This week we discussed the following free apps:

  1. Videolicious (Twitter): Visit their website and blog for instructions and sample videos
  2. Splice Video Editor (Free) (Twitter): Visit their support community, website, and YouTube channel for samples and tutorials
  3. Cartoonatic: Visit their website for support
  4. Video Editor for Free
  5. iMotion HD: Visit their website and YouTube channel for support and sample videos. Also check out iMotion Remote to remotely control your time-lapse and stop-motion photography projects.
  6. Pop My Video: was only free for a limited time (see their website for instructions and video tutorial)
  7. Animoto (Twitter): check out their web app to create similar videos online
  8. Slideshow+: currently free for a limited time (check out Photo Slideshow Director and their help site with videos)

 
Video with iMotion HD: Within the app, I found a gallery of user created and submitted videos. For some reason, this one really caught my eye. As an educator, the idea of creating a tutorial or step-by-step video for a process app-ealed to me very much. Even at the elementary level, I could see students setting up a first-next-then scenario and capturing it.
 

 

Stream this week’s episode or download it in iTunes directly. 

Listen to internet radio with Techchef4u on Blog Talk Radio

 

Yes, we are now available in iTunes (search for “appy hours 4 u” or “techchef4u”).


02 Aug 2011
Comments: 2

Blue October: Cooking up Educational Experiences

Blue October: The Chills: As I have been accused of having iPad and apps terrets, I wanted to share another passion of mine… music. More specifically, Blue October, a band that I have been following for over 10+ years.

On the evening of June 27th my husband and I had just nestled in bed to watch the premier of True Blood. As he was checking his FaceBook feed, he noticed Blue October had posted a notice that they were shooting the video for the single “The Chills” (the song is not rated as explicit but does have some mild profanity) from their upcoming album and anyone that could make it there before 9pm could be in the crowd. Needless to say, I threw on some jeans and a tank and I was out the door. The shoot was absolutely amazing but I don’t really need to share all of the details as I have created a tagged narrative of my evening via BlipSnips.

Blue October: The Chills

BlipSnips: I was very eager to find some way to share my once-in-a-lifetime opportunity with my colleagues. As I am an Instructional Technology Specialist, I had to find a way to put an educational spin on the experience . Thus, I decided to seek out Web 2.0 tools that educators can use to edit and annotate YouTube videos. Blipsnips will require a login. It is quite easy to use and the end result is a tagged list (you can click on the times to transport you to that moment in the video) as you see below.
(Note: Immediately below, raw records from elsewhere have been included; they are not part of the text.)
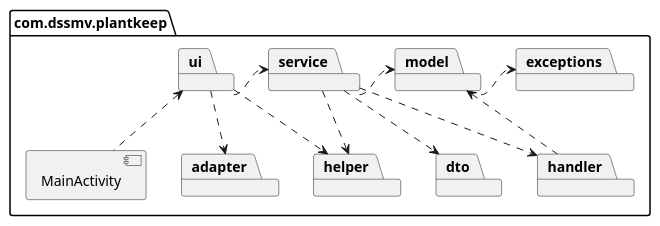
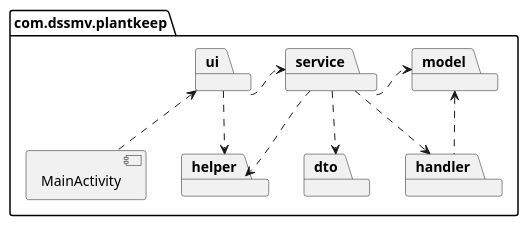
One commit to compaqle/DSSMV_ProjectDroid_1251486_1251506 changed the diagram in .docs/diagramas/design/code_organization.puml. Above: the diagram before and after it, drawn with PlantUML. The commit also changed 2 other files, not shown here.

```diff
--- a/.docs/diagramas/design/code_organization.puml
+++ b/.docs/diagramas/design/code_organization.puml
@@ -1,42 +1,40 @@
 @startuml
 skinparam monochrome true
 skinparam shadowing false
 skinparam packageStyle folder
 hide circle
 
 package "com.dssmv.plantkeep" {
     
     ' Classe principal na raiz do pacote
     [MainActivity]
 
     ' Fileira Superior de Pacotes
     package "ui" as ui
     package "service" as service
     package "model" as model
-    package "exceptions" as exceptions
+
 
     ' Fileira Inferior de Pacotes
-    package "adapter" as adapter
     package "helper" as helper
     package "dto" as dto
     package "handler" as handler
 
     ' Dependência a partir de MainActivity
     MainActivity .up.> ui
 
     ' Dependências Horizontais (Fileira Superior)
     ui .right.> service
     service .right.> model
-    model .right.> exceptions
+
 
     ' Dependências Verticais e Diagonais (Entre Fileiras)
-    ui .down.> adapter
     ui .down.> helper
 
     service .down.> helper
     service .down.> dto
     service .down.> handler
 
     handler .up.> model
 }
 @enduml
```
I will say that I was a bit disappointed that the blipsnips didn’t appear more ala VH1 pop-up video or even at the bottom of the page as a news ribbon as that was my original attention. Nonetheless, I was able to share both my story and a useful tool for educators. (Couldn’t resist…Blipsnips is also a free app!)

Got a pic with Justin at a 5591 show in 2004
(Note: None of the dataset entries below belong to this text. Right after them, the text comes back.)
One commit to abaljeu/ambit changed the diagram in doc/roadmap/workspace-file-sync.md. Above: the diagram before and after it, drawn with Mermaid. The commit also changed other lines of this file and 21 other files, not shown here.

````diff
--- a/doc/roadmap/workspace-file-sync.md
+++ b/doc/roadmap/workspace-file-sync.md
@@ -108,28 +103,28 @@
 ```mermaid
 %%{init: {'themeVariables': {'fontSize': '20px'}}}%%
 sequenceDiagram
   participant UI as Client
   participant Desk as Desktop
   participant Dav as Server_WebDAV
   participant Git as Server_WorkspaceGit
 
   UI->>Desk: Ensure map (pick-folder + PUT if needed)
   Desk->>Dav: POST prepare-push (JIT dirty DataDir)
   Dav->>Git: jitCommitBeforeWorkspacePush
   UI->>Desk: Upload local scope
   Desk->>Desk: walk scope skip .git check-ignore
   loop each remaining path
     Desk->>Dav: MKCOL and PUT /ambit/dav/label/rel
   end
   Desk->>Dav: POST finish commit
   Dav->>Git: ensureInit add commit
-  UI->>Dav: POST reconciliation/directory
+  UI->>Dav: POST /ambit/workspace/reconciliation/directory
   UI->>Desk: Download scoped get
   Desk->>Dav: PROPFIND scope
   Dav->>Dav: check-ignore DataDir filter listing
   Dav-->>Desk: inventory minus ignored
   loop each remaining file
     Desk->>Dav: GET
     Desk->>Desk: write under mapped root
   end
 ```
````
How might this tool be used educationally?

Consider annotating a you tube video for students with questions at certain time markers or having students create their own tagged list of facts, misconceptions, character traits, plot analysis, etc… for an educational video selection. There is quite a bit of research that goes into such fact-finding and the activity is high interest. Not to mention that music is a powerful teaching resource and fits in quite nicely with elements of digital storytelling.

Check out these YouTube tools too: Quietube, ViewPure, and TubeChop.

Please share other tools to annotate or edit YouTube videos for educational/classroom use and the resulting lessons and activities associated with them.